Daihatsu was formed in 1951 as successor organisation to Hatsudoki, and by the 1960s had started exporting cars to Europe, although it did not enjoy any major sales success until well into the 1980s.

Since February 1992 in North America, it has been common for Toyota to distribute Daihatsu models.

Contents

Company history

  • 1907 – Hatsudoki Seizo Co., Ltd. founded
  • 1951 – Company renamed: Daihatsu Motor Co., Ltd.
  • 1967 – Signed an agreement with Toyota Motor Corporation
  • 1988 – Daihatsu USA launched with the Charade and Rocky
  • 1992 – Daihatsu USA shuts down in February
  • 1999 – Toyota gains a controlling interest (51%) in Daihatsu Motor Ltd.

Recent market withdrawals

It was reported on 31 March 2005 that Toyota would withdraw Daihatsu from the Australian market after sales fell heavily in 2005, in spite of the overall new-car market in Australia growing 7%. Daihatsu wound up its Australian operations in March 2006 after almost 40 years in the market.

Daihatsu's operations in Chile – where Daihatsu is a well-known brand for its 1970s models such as the Charade or Cuore – were also threatened after very low sales in 2004 and 2005. However, Toyota has stated that it intends to persist in the Chilean market for now.

Daihatsu has supplied cars under different badges to various different automakers in the past and also supplies engines and transmissions to one of Malaysia's largest car makers, Perodua, which sells a small number of cars in the United Kingdom.

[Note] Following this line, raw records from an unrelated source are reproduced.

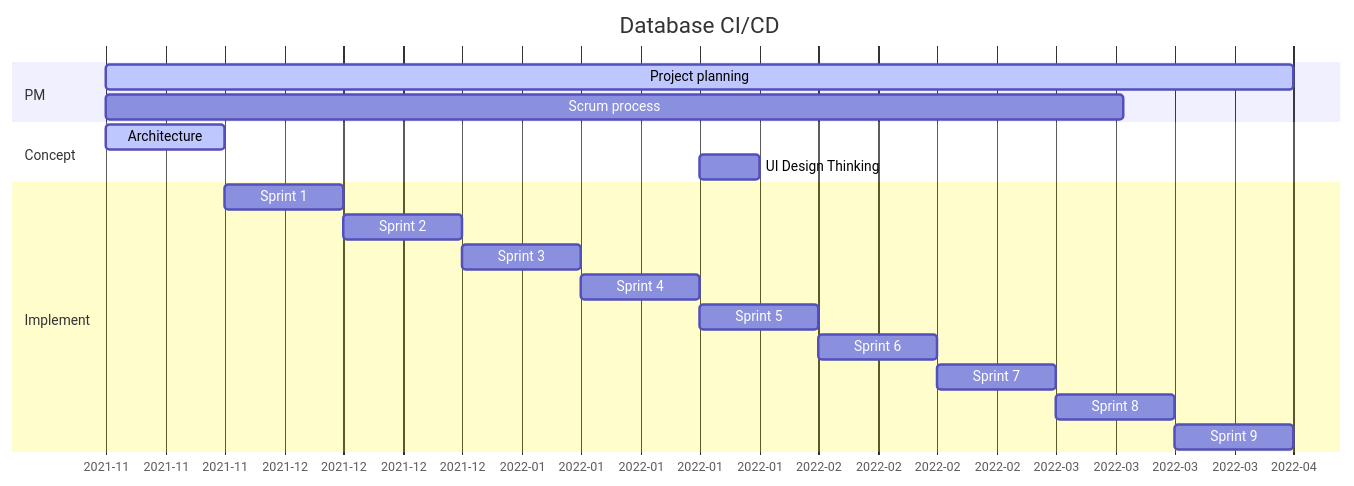
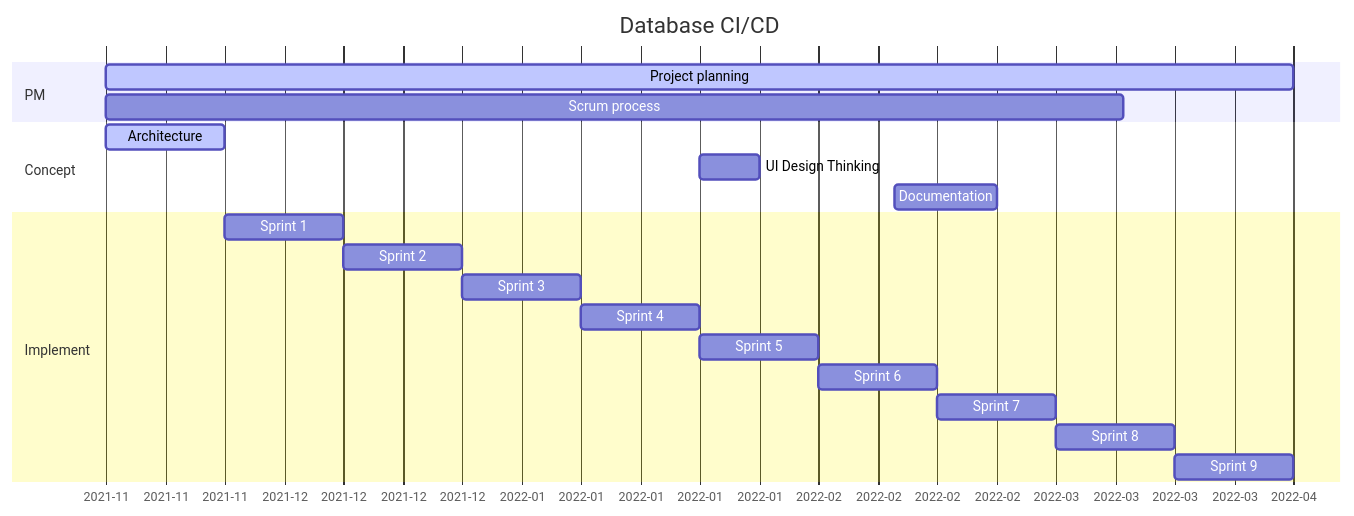
One commit to rtdi/AppContainer changed the diagram in README.md. Above: the diagram before and after it, drawn with Mermaid.

````diff
--- a/README.md
+++ b/README.md
@@ -11,22 +11,23 @@
 ```mermaid
 gantt
     title Database CI/CD
     dateFormat  YYYY-MM-DD
     axisFormat  %Y-%m
     section PM
         Project planning            :active,    PP,          2021-11-14,          140d
         Scrum process               :           SCRUM,       2021-11-14,          120d
     section Concept
         Architecture                :active,    ARCH,        2021-11-14,           14d
         UI Design Thinking          :           UI,          after SPRINT04,        7d
+        Documentation               :           DOC,         2022-02-15,           12d
     section Implement
         Sprint 1                    :           SPRINT01,    after ARCH,           14d
         Sprint 2                    :           SPRINT02,    after SPRINT01,       14d
         Sprint 3                    :           SPRINT03,    after SPRINT02,       14d
         Sprint 4                    :           SPRINT04,    after SPRINT03,       14d
         Sprint 5                    :           SPRINT05,    after SPRINT04,       14d
         Sprint 6                    :           SPRINT06,    after SPRINT05,       14d
         Sprint 7                    :           SPRINT07,    after SPRINT06,       14d
         Sprint 8                    :           SPRINT08,    after SPRINT07,       14d
         Sprint 9                    :           SPRINT09,    after SPRINT08,       14d
 ```
````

In Trinidad and Tobago, Daihatsu has had a market presence since 1958 when its Midget Mk.I was a popular choice among market hucksters. From 1978 until 2001, a local dealer marketed the Charmant, Rocky, Fourtrak, and then later, the Terios and Grand Move which proved to be popular sellers. The Delta commercial truck chassis remained a popular market choice from its introduction in 1985 until today. Toyota Trinidad and Tobago Ltd. (a wholly owned subsidiary of Toyota Japan) now markets Daihatsu Terios, YRV and Sirion under stiff competition.

Hybrid technology

The hybrid vehicle technology is called Daihatsu Mild Hybrid System [2], mainly used in Atrai/Hijet Hybrid-IV.

Passenger car models

Daihatsu Midget MP4
Toy model of Daihatsu Midget (Bajaj)

Plants

References

  1. ^ "Corporate Info." Daihatsu. Retrieved on February 5, 2010.
  2. ^ DAIHATSU:Motor Show

External links

Advertisements

Simple English

The Daihatsu Motor Company Ltd. makes small cars and trucks. The company is part of the same manufacturing group that includes Toyota Motor Ltd. The company was set up in 1907. Examples of their cars are the Daihatsu Charade, the Rocky Four Wheel Drive SUV and the Daihatsu Copen. Daihatsu cars and trucks are notable for their rugged construction and high level of finish. After a brief, unsuccessful attempt at the U.S. market toward the end of the 20th century, the company withdrew from the U.S. in 1999.


Advertisements






Got something to say? Make a comment.
Your name
Your email address
Message